PC modder Kaldaien excited fans of Nier: Automata when he announced FAR (Fix Automata Resolution) a game mod which promised to fix Nier Automata’s many graphical shortcomings, including delivering actual 1080p resolution instead of the PC version's current standard, a stretched 900p resolution. However, as Kotaku reports, the mod’s anti-piracy failsafe has sparked a host of angry attacks against the modder.
As it turns out, Kaldaien included a warning in his mod telling gamers that the "use of this software is granted on the condition that any products being modified have been licensed to you under the terms and conditions set forth by their respective copyright holders." Basically you can only install this mod if you purchased the license to the game legally, even putting a small, "I am not a pirate" checkbox in the mod settings menu. Video Game pirates, or pirate sympathizers, were not amused.
While nothing bad happens to your PC if the mod discovers the player owns a pirated copy of the game, Kaldaien revealed that the mod will initiate a looped license screen that will prevent the player from using it, even if they try and click "accept". "Nothing malicious happens... but since you don't respect licenses, the license doesn't respect your click," says Kaldaien in a NeoGAF forum post.
The original Steam forum post where the mod was featured quickly devolved into a string of attacks against Kaldaien, who himself got temporarily banned for calling someone a "pirate moron." People felt very strongly about the mod's ability to pass judgement on players who pirate games, with a Reddit post on FAR even going as far as calling Kaldaien's work a form of Malware because of the blacklist he made to prevent pirates from using his mods.

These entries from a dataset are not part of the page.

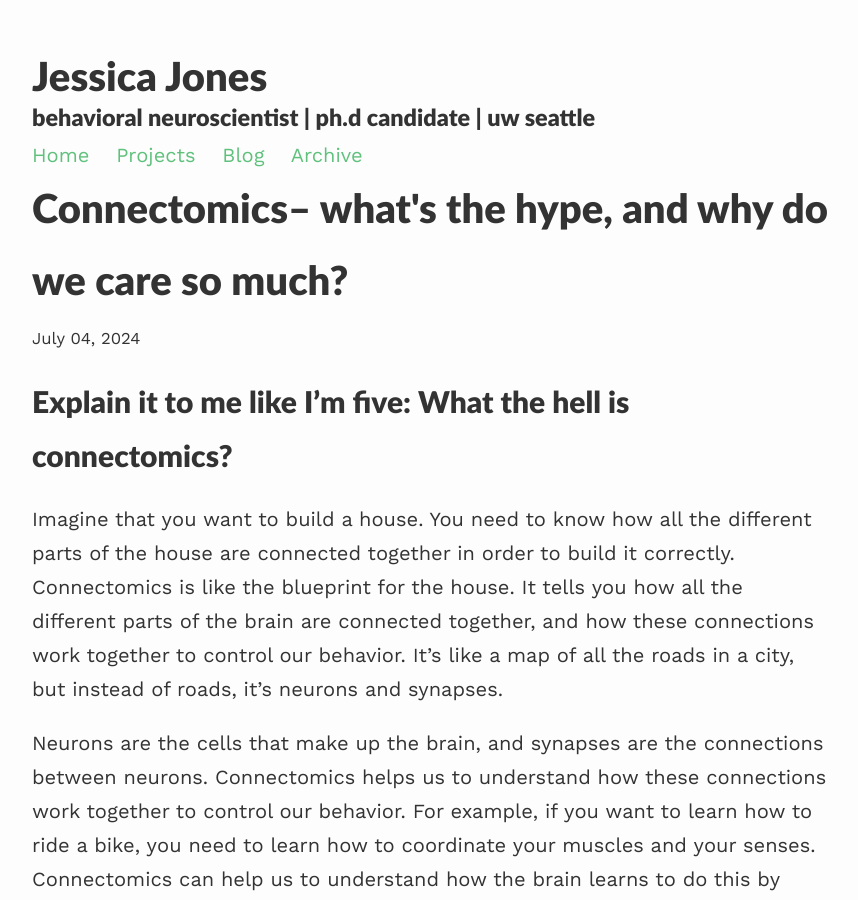
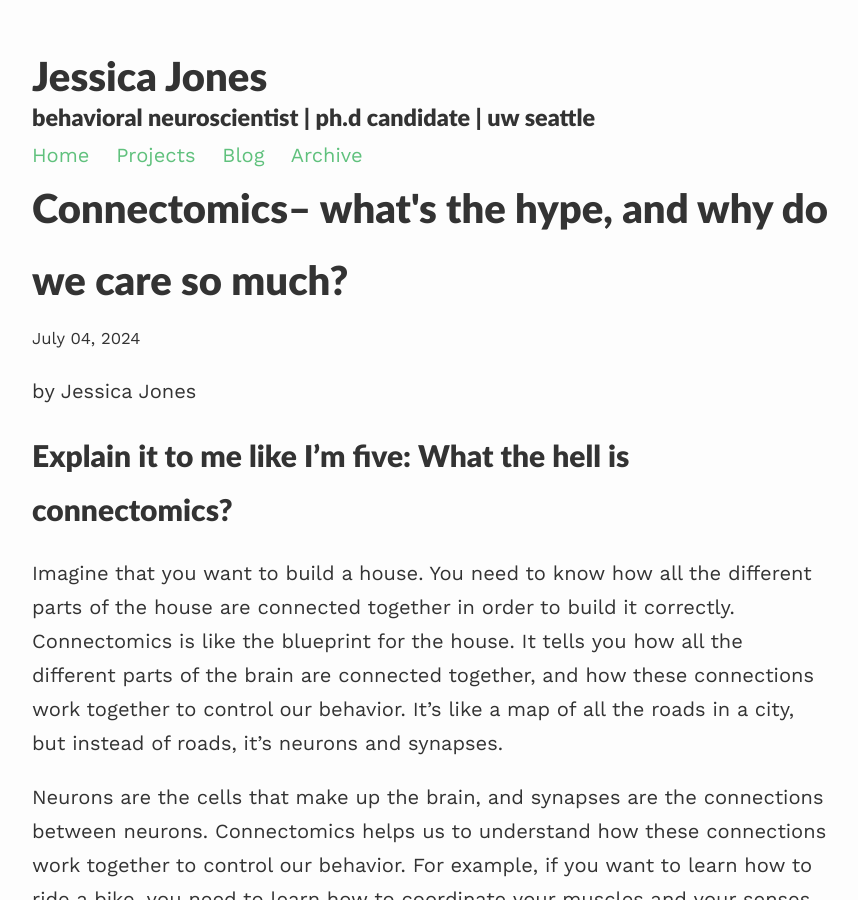
Before and after one commit to jesmjones/jesmjones.github.io, a Jekyll site: the page built from _posts/2024-07-04-connectomics.md, in a window 1280 px wide and 900 px high. Shown: the whole window, without its empty margins (208-1066 px from the left). Built offline with Jekyll 4.4.1, drawn with Linux system fonts in a browser that asks for light colours.

Commit message:
Update 2024-07-04-connectomics.md

```diff
--- a/_posts/2024-07-04-connectomics.md
+++ b/_posts/2024-07-04-connectomics.md
@@ -2,6 +2,9 @@
 layout: post
 title:  Connectomics– what's the hype, and why do we care so much?
 ---
+
+by Jessica Jones
+
 Explain it to me like I’m five: What the hell is connectomics?
 ====
 
```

Of course on the other side of the fight are people defending Kaldaien's decisions, saying that as the maker of the mod, he should be entitled to design as it he sees fit, without kowtowing to players who commit online piracy.
Kaldaien responded to the whole debate with an explanation for the blacklist, which he made to protect him from similarly angry trolls, and a fix for pirates who want to use his mods: namely, uninstall it, or download a modded version of his own mod.
Ultimately, Kaldaien explained that the anti-piracy feature on his mod isn't so much because of any personal beliefs, but rather to protect him from asset injunction of copyright material. And while it's hard to feel sympathy for video game pirates who want their cake and eat it too, it's interesting to see this kind of debate spring up in the first place.
As the discussion over a mod's anti-piracy stance — to be clear piracy is a crime — divides the gaming community over mod ethics, piracy, and counter modding, it just goes to show the gaming subsection of the internet highlighting what is actually a morality play over a video game, a mod, and the people who just want to play good versions of games they pirate.